A Hellesdon schoolgirl has defied bullies to make litter-picking cool – around the world.
Nadia Sparkes, 12, used to put up with bottles being thrown at her and sneering shouts of “Trash Girl” and “You’re weird” as she cycled to and from Hellesdon High School picking up rubbish dropped by other people.
But when her story hit the headlines, international praise poured in for her actions and the bullying stopped overnight.
Now Nadia’s “Trash Girl” image is celebrated in a cartoon and pop art drawing and she has a Team Trash Girl Facebook group with nearly 3,500 global members who encourage each other to pick up rubbish and post pictures of their efforts.
Nadia’s litter-picking began when she started at the high school last September and began to notice the amount of discarded rubbish along her route.

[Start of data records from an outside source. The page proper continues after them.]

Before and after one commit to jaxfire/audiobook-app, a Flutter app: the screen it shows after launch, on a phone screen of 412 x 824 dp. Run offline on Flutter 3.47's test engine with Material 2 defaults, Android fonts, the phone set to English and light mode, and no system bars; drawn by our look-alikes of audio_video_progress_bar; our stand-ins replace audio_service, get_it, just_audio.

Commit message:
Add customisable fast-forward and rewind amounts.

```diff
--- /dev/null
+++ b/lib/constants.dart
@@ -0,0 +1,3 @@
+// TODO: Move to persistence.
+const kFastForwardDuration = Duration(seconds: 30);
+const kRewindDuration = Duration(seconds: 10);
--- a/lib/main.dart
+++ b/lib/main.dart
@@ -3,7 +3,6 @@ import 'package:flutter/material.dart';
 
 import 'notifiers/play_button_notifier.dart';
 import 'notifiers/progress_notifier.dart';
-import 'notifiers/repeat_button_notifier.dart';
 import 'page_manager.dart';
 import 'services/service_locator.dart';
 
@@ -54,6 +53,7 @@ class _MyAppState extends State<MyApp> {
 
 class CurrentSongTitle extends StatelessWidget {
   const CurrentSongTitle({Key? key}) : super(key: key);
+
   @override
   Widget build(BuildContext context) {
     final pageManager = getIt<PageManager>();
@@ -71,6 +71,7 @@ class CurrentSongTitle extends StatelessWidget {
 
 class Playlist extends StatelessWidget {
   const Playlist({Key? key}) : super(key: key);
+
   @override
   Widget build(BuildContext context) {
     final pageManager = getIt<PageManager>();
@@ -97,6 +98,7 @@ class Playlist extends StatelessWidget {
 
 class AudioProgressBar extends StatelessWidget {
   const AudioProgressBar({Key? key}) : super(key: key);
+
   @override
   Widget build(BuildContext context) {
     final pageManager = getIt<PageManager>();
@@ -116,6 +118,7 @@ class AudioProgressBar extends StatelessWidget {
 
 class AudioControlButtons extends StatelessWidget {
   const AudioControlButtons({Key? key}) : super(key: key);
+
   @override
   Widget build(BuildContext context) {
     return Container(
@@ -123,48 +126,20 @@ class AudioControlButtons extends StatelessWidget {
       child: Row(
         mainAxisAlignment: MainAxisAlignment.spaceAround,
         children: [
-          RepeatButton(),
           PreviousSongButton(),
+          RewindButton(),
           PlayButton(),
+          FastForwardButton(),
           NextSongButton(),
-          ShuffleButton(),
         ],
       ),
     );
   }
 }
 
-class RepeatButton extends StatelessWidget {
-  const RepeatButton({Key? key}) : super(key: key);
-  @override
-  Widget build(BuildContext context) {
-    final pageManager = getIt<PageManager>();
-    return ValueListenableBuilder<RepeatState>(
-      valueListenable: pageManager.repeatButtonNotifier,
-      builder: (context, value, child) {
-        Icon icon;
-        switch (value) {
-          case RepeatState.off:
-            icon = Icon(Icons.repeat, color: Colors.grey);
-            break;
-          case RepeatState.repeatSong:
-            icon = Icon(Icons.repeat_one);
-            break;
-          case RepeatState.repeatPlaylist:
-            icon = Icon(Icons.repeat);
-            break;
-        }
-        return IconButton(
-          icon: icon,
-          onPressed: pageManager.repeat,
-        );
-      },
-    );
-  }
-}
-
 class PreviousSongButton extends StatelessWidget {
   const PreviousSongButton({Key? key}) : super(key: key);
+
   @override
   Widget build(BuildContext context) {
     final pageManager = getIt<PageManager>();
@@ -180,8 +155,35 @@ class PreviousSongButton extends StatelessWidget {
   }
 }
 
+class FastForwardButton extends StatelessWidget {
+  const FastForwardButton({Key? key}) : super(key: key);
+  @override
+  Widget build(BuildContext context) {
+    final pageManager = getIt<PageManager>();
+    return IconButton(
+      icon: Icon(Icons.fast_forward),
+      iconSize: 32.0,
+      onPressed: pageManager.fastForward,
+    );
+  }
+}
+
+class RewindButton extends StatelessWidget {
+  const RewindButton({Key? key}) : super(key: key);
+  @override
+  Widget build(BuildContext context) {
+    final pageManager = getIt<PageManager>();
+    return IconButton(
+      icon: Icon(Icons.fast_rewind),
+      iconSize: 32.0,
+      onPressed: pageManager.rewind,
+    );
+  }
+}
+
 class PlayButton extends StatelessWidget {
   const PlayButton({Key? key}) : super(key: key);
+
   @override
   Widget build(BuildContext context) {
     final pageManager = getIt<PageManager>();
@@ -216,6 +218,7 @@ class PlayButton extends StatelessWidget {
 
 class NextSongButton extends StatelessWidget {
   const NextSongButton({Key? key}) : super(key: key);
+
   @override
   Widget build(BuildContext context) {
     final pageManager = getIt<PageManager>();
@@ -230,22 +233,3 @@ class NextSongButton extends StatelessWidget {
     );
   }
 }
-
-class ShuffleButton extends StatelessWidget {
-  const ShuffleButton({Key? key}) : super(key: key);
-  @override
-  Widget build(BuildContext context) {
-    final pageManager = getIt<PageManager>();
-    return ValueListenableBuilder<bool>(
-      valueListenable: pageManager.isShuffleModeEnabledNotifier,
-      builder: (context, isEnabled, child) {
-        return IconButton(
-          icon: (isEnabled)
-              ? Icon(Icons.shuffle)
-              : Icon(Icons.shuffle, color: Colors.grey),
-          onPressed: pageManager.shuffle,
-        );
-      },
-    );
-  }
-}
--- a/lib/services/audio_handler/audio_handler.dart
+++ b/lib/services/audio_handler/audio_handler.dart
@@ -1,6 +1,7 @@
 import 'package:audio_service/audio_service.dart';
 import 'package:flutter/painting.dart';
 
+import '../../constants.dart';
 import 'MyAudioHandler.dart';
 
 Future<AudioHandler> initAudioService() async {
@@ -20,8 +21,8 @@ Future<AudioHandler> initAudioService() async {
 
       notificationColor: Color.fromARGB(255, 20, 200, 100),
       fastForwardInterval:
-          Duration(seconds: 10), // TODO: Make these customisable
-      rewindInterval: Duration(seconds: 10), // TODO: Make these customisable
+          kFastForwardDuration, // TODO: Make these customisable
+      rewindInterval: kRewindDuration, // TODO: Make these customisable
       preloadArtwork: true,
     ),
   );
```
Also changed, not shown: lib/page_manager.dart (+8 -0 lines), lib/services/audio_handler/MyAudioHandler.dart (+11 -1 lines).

She would put it in her cycle basket and bring it home, sparking cruel taunts from some who saw her. Mum Paula Sparkes believes litter-picking has a stigma because rubbish is dirty and people feel embarrassed to bend and pick it up.
The bullying eventually reduced Nadia to a fit of sobbing one day after school. “I sat and talked to her and said what she was doing was admirable but it was up to her to decide whether she wanted to stop because of the bullying, or carry on and own the name ‘Trash Girl’. “She thought about it and said: ‘I’m going to carry on. They can call me ‘Trash Girl’ – but with respect.’
Her story first hit the headlines in Norfolk and then went national and international, with articles in The Daily Mail and Times, as well as in publications as far afield as Australia, New Zealand, Canada, Sweden and Malta.
“It just went bonkers!” said Paula. “She’s had people asking her about it in the street and adults and children all over the world saying ‘You were right and now I’m picking up litter too, because of you.’ I’m incredibly proud of her, and of her independent thinking.”
Nadia has an older sister and two younger brothers. A statement about Nadia from Tom Rolfe and Mike Earl, the principals of Hellesdon High School, a member of the Wensum Trust, said: “Her determination and commitment to the cause is truly remarkable and we are hoping it will inspire other students to respect the environment with the same dedication.”
Nadia Sparkes. Picture: WIRELOOSE PIX PHOTOGRAPHY
“We created this image for her to say ‘thank you’ and to offer our support for her fantastic work. Go Trash Girl! We think Trash Girl would make a great cartoon and would inspire more young people to do the same fantastic work,” Alex Jeffery, of Suffolk-based company Creative Nation.
“Nadia is doing some excellent work and when I heard that she was bullied, I just wanted to do something for her. I’ve worked with vulnerable young people and children for many years and have done lots of artwork for them. The picture itself was inspired by the artist Jamie Hewlett,” Lynsey Cole (Damsel Dragonfly Art).